Soom Foods, a Philadelphia-based company founded by three sisters from Rockville, Maryland, got its start in 2013 after the oldest sister, Jackie Zitelman, introduced the others to a tahini from Israel made from pressed and roasted Ethiopian white humera sesame seeds.
Amy Zitelman, the company’s co-founder and CEO, said the flavor profile and consistency of the product was like nothing she had ever tasted in the U.S. (She described the tahini as “thicker than olive oil and thinner than peanut butter, but can be used for both and everything in between.”)
The chalkiness and bitterness often found in store brands? It was nonexistent.
The sisters decided there was room in the U.S. market for a higher-quality tahini, so they launched Soom and brought the creamy condiment to the plates and palates of hummus-hungry Americans.
Well-known chefs embraced the product — including Danny Bowien of New York’s Mission Chinese and Michael Solomonov of Philadelphia’s Zahav, who uses more than 1,400 pounds of Soom tahini each month in his restaurants, according to Food & Wine.
Beyond hummus, Amy Zitelman said it’s been exciting to see all of the other savory, even sweet, ways professional and home chefs are using tahini.
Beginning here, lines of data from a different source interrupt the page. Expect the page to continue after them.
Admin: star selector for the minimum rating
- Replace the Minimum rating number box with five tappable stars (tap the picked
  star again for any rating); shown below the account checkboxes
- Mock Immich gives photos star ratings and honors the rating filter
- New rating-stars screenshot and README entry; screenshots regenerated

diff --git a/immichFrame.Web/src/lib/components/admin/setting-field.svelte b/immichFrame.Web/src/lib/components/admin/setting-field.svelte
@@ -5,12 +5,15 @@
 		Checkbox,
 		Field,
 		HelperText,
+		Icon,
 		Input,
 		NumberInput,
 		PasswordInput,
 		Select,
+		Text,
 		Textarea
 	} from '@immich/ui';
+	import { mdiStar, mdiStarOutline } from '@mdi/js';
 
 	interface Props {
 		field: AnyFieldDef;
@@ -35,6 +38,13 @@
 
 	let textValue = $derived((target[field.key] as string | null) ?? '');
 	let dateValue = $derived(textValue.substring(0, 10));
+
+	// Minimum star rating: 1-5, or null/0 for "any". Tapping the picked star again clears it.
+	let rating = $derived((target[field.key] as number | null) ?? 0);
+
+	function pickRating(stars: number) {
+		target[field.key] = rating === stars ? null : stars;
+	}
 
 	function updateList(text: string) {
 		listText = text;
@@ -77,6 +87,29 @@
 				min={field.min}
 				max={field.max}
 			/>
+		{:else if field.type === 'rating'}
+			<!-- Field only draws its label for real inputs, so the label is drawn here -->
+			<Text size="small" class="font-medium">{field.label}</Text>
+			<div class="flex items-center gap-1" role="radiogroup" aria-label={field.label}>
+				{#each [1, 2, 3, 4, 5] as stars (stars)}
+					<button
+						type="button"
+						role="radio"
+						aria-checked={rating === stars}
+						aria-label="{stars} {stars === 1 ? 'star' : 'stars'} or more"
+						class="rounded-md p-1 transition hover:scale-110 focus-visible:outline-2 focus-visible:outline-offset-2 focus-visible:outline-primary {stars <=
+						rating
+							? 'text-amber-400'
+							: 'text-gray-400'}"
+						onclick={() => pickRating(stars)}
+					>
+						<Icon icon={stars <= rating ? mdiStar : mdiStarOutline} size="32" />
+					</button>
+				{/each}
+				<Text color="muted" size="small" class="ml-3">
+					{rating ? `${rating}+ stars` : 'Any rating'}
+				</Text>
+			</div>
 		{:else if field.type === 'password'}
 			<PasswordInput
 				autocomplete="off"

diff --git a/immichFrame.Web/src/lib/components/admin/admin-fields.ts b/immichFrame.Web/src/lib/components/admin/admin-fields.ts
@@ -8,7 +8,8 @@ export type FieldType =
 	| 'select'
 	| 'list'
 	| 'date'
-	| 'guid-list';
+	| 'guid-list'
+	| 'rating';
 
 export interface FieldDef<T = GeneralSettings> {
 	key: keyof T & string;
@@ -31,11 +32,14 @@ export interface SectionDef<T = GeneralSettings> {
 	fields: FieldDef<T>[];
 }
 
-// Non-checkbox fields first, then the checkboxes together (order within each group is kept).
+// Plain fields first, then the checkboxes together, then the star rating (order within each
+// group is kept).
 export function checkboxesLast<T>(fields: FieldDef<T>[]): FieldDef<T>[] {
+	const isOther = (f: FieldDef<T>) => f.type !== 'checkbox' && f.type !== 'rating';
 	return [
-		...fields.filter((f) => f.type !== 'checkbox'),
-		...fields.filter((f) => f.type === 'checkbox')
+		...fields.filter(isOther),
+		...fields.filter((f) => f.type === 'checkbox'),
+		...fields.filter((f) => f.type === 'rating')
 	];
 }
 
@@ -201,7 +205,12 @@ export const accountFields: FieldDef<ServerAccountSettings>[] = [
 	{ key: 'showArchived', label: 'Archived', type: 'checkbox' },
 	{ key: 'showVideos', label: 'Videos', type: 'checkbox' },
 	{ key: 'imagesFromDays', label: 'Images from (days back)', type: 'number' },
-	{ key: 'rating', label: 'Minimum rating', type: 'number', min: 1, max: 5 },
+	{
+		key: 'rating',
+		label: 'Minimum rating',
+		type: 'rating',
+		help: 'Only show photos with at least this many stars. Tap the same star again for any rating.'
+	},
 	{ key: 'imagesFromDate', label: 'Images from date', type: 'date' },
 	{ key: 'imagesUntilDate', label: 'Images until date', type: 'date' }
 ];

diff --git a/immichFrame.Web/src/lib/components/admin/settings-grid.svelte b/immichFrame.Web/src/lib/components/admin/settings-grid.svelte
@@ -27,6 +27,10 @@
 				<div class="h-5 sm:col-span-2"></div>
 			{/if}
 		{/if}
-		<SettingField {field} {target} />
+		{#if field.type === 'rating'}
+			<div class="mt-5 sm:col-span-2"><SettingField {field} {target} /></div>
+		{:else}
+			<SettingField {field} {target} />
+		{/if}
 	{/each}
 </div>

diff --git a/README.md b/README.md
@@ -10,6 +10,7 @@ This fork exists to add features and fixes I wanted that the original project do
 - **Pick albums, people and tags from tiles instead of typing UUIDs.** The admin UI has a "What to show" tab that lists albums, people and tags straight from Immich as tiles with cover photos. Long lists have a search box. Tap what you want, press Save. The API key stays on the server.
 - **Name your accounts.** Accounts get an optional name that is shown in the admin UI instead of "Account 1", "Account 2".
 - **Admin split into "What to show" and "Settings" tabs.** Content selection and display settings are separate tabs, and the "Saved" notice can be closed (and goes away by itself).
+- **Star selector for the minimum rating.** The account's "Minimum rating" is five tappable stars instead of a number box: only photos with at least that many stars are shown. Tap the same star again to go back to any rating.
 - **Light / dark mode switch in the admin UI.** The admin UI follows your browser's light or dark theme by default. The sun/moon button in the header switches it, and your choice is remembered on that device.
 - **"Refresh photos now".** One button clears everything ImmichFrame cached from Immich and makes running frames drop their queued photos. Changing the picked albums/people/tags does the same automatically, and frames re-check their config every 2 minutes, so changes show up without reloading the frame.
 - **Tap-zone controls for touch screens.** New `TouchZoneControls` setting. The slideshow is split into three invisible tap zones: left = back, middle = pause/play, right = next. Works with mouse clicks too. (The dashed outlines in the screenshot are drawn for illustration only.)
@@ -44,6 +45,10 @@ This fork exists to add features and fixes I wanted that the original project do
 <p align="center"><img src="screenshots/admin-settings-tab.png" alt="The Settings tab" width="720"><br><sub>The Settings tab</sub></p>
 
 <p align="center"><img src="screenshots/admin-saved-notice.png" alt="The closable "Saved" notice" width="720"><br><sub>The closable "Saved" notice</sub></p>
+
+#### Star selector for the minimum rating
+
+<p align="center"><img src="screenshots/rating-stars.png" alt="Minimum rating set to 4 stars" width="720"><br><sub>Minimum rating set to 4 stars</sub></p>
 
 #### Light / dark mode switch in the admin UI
She recommends a drizzle on top of yogurt or oatmeal, and even adds a spoonful to her smoothie. The D.C.-based eatery Little Sesame makes a vanilla tahini soft serve, and Bon Appétit published a popular recipe for tahini brownies.
On April 16, the Cleveland Park Israeli restaurant Sababa will host a “tahini feast” with Soom to showcase the versatility of the brand’s products (the sisters also sell a sweet tahini halva spread and a silan date syrup) over a number of courses — from salatim and (yes) hummus, to braised lamb and grilled broccoli. Tickets are $65 with a $35 optional wine pairing.
If you can’t make it to the event, Soom’s products are also available online and at a number of small retailers in the region, including some Whole Foods Market locations.